To keep the train rolling after the Atlanta game, Luongo went 3-1-3 in March. He had an amazing 34 saves against Toronto for the win on Mar 21st and followed that up with a 38 save win against the Capitals two nights later. All of this despite the anemic Panthers season-ending goal output with Luongo in net. In the 41 starts, the Panthers have scored an average of 2.1 goals a game, and they scored two goals or less in 25 of Luongo’s 40 starts. Only 3 times all season have the Panthers scored more than 3 goals a game for him, so it becomes quite evident that “offense” was only a word that flitted around Luongo’s nightmares.

On March 28th, a home game against the Canadiens surely must have been having the Montreal faithful attending the game exclaiming “Sacre Blu!” Save after save of point blank shot after shot was pelting the young netminder, who only gave up two goals in a 38 save performance that defied all Panther nay-sayers of the remarkable talent that is possessed in the tall and agile kid from Montreal.

To show what a demotion to the minors can do for a young player, especially a goaltender, one has to look at Roberto Luongo’s run to the end the season. In his last 11 starts of the year, he went 4-3-5 in that stretch and only allowed two goals or less in 7 of his last 12 starts. This marathon sprint to the finish earned Luongo a 12-24-7 record with a .920 save percentage (7th in the league with a minimum of 25 games), better than established goalies such as Curtis Joseph ( .915% ) and Patrick Roy ( .913% )

The only thing that would put a nail in the coffin of the fans whining about losing Mark Parrish, was for Luongo to give the hometown fans a taste of what is to come for next season. He had that opportunity in the final home game of the season against the New York Rangers, and going into the game he was tied with John Vanbiesbrouck’s Panther shutout record of 4 games.

With nothing to lose, the Panthers simply went out and put on a show against the equally inept Rangers by scoring three 3rd period goals in a span of 86 seconds. The only thing keeping the goalie from passing out in a “goal-scoring euphoria” was the 8 minutes and 35 seconds he needed to play to become the Panthers record breaking shutout holder.

After a season initially viewed with promise by all the pundits, fans, and management, a season that saw the Panthers finish 3rd in man-games lost and have the 4th worst record in the league, a season in which Bure accounted for nearly 29.5% of the team offense (breaking Brett Hull’s record of 27.7% with the Blues), and a season in which several Panther veterans such as Scott Mellanby, Ray Whitney, Todd Simpson, Igor Larionov, and Jaroslav Spacek became the victims of a house-cleaning.

In working in this tumultuous atmosphere, it was only fitting that the future of the Panthers, Roberto Luongo earned his 5th shutout to end his remarkable season in the statistic books.

Authors Note: For all those who signed up for the mailing list or want to be added to receive e-mail alerts, please re-send me your e-mail address and name.
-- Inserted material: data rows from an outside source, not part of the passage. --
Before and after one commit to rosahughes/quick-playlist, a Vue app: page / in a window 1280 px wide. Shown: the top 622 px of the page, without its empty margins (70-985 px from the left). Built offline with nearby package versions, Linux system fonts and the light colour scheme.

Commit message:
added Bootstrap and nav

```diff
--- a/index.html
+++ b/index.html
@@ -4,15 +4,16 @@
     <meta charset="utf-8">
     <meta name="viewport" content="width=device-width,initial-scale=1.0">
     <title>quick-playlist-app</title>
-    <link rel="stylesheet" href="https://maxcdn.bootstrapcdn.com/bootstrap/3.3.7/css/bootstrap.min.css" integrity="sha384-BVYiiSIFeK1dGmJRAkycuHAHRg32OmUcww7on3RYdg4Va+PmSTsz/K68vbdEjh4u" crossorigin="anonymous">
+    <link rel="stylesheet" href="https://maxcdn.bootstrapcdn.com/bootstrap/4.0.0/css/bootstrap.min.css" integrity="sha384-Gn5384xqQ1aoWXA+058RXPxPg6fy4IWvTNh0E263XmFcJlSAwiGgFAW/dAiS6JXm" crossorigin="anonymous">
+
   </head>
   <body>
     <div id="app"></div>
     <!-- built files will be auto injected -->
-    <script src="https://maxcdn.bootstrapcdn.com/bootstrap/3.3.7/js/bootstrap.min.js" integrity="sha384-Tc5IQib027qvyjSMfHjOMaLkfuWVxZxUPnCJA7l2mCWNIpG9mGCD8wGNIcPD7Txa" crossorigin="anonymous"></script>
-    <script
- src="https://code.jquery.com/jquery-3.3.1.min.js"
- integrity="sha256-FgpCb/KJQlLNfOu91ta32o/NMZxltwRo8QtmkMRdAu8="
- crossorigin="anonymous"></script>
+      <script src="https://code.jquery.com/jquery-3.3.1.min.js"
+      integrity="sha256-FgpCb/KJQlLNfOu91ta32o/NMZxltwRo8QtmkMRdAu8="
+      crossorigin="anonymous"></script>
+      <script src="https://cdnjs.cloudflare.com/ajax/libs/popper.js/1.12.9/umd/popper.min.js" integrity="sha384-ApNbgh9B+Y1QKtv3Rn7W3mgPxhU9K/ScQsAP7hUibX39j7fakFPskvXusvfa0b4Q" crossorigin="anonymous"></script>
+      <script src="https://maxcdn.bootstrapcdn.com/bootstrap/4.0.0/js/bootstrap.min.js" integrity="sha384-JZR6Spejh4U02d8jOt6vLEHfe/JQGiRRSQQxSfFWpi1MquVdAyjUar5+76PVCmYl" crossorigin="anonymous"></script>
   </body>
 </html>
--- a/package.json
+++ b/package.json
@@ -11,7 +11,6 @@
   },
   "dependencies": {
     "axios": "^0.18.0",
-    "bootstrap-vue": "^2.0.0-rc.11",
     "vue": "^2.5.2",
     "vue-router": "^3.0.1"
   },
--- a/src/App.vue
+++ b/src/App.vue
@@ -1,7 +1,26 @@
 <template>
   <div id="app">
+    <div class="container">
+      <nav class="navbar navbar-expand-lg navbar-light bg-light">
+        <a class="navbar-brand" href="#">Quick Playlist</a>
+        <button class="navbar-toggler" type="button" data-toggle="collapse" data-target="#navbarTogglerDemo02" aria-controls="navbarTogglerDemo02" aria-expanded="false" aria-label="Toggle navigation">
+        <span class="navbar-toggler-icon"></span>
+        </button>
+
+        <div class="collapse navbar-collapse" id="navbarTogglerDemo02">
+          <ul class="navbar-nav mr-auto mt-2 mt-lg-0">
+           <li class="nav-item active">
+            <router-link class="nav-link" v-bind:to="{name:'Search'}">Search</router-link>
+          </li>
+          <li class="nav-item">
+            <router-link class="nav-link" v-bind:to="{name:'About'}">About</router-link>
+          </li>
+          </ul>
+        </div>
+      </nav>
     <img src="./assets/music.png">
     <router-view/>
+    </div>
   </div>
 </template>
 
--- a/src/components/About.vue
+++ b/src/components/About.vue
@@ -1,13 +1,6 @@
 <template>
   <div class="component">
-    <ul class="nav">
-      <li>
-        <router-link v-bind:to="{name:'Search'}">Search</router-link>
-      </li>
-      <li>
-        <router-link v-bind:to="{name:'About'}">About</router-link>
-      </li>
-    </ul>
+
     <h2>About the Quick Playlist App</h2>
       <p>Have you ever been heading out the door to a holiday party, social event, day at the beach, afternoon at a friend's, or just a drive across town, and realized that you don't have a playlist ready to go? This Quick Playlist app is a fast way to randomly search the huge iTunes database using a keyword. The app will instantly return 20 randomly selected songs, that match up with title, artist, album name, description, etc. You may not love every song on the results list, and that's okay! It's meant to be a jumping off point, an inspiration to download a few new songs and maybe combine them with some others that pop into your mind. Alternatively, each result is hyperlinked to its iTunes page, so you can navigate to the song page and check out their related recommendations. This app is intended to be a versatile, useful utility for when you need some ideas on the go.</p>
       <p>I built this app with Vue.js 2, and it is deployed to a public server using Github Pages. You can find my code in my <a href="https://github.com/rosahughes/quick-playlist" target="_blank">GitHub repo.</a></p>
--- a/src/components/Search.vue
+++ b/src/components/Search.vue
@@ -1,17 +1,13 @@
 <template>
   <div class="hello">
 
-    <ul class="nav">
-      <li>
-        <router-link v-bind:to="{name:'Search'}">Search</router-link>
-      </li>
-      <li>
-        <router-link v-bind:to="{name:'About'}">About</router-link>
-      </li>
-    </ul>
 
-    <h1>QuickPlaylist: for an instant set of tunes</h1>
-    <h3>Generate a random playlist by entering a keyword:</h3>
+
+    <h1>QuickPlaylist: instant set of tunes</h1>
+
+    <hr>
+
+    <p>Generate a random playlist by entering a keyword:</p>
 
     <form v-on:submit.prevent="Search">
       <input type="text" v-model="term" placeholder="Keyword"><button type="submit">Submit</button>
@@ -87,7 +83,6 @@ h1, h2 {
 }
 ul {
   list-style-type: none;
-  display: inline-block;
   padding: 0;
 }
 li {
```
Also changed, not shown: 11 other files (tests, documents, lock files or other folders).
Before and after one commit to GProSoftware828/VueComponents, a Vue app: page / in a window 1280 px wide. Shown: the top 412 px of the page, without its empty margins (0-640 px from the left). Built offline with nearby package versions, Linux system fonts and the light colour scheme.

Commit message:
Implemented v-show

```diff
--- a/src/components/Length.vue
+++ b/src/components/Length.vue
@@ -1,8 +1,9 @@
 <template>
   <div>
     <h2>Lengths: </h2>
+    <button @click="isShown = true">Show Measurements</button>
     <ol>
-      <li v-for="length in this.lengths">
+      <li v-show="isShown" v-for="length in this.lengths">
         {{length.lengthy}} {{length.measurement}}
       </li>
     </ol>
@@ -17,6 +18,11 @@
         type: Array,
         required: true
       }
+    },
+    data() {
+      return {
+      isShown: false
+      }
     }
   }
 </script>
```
Massive hard drive crash caused me to lose all my previous files!

As always, any comments or questions are appreciated!

Mark Fischel

Panthers Editor